--- START ---

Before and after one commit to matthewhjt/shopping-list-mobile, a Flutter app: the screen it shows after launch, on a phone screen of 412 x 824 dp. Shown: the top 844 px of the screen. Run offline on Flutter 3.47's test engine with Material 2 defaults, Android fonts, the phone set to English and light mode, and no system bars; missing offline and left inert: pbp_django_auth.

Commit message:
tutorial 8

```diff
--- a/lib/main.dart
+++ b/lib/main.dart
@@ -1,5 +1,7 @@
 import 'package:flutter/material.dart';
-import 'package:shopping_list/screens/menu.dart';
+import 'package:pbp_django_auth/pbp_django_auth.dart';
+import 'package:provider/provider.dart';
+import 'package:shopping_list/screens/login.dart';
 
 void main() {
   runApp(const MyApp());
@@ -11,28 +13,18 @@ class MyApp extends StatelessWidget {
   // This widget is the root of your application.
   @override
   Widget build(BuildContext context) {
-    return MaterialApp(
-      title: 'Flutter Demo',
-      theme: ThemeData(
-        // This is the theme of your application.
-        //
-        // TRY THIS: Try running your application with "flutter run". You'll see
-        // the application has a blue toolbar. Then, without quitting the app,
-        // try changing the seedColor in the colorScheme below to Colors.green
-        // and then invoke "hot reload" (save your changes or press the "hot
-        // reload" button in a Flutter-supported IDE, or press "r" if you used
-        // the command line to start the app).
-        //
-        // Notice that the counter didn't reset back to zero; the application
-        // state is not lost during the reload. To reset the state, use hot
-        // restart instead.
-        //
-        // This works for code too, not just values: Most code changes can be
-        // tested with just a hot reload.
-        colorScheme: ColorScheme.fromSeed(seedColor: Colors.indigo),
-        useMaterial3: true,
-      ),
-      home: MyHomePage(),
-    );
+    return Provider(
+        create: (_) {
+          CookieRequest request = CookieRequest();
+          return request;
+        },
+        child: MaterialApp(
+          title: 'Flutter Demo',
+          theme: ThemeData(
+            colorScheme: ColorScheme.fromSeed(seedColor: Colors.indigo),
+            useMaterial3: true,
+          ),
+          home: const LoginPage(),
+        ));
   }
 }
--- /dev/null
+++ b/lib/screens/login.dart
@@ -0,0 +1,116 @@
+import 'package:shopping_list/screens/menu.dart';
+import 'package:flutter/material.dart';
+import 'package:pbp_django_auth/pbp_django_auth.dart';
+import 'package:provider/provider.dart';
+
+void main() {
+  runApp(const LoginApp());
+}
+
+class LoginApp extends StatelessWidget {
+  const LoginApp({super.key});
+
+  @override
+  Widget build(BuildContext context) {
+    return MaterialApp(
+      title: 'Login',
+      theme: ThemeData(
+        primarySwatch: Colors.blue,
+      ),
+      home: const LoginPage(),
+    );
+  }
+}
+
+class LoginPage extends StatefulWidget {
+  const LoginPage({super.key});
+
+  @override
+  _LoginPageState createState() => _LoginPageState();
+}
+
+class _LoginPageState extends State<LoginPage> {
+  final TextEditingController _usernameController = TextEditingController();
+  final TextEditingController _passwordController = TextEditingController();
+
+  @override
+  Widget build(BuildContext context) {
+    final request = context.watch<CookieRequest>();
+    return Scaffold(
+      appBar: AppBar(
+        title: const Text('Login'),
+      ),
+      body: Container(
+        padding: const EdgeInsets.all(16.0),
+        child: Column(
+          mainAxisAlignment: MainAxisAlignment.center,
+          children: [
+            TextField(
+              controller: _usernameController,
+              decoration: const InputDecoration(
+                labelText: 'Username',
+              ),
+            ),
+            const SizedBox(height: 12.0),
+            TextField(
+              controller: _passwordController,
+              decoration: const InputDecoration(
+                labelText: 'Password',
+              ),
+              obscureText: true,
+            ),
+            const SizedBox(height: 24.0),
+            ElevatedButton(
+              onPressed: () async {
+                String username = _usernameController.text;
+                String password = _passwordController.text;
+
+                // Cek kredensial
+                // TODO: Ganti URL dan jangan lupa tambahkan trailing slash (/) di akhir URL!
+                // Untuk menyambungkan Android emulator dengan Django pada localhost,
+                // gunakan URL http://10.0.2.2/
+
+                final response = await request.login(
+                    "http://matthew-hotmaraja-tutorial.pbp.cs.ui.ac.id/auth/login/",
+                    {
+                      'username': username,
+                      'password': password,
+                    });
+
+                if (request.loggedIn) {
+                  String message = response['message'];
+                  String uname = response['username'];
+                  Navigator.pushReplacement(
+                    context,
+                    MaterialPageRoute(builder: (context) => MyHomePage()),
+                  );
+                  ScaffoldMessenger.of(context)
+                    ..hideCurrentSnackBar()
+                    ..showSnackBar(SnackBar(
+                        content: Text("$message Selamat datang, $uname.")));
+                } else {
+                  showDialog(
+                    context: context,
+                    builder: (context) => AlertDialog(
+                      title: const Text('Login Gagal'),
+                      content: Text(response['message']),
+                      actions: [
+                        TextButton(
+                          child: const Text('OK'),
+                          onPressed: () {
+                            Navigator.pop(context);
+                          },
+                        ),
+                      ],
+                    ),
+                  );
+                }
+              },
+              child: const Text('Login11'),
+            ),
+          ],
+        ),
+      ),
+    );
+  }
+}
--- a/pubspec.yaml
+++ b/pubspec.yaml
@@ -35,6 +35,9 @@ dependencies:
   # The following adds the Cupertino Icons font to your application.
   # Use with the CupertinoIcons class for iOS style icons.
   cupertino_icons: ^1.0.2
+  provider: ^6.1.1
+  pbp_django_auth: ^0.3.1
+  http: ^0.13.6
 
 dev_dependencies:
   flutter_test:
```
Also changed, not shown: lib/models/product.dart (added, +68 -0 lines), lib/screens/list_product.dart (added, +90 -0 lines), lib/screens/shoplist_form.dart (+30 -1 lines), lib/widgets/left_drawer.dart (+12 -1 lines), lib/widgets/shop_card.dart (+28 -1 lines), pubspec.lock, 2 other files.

--- END ---

→ DESCRIPTION OF THE TASK:
Tally how many lines of the listing above include the string "package", and report that figure by itself.

→ YOUR RESPONSE:
9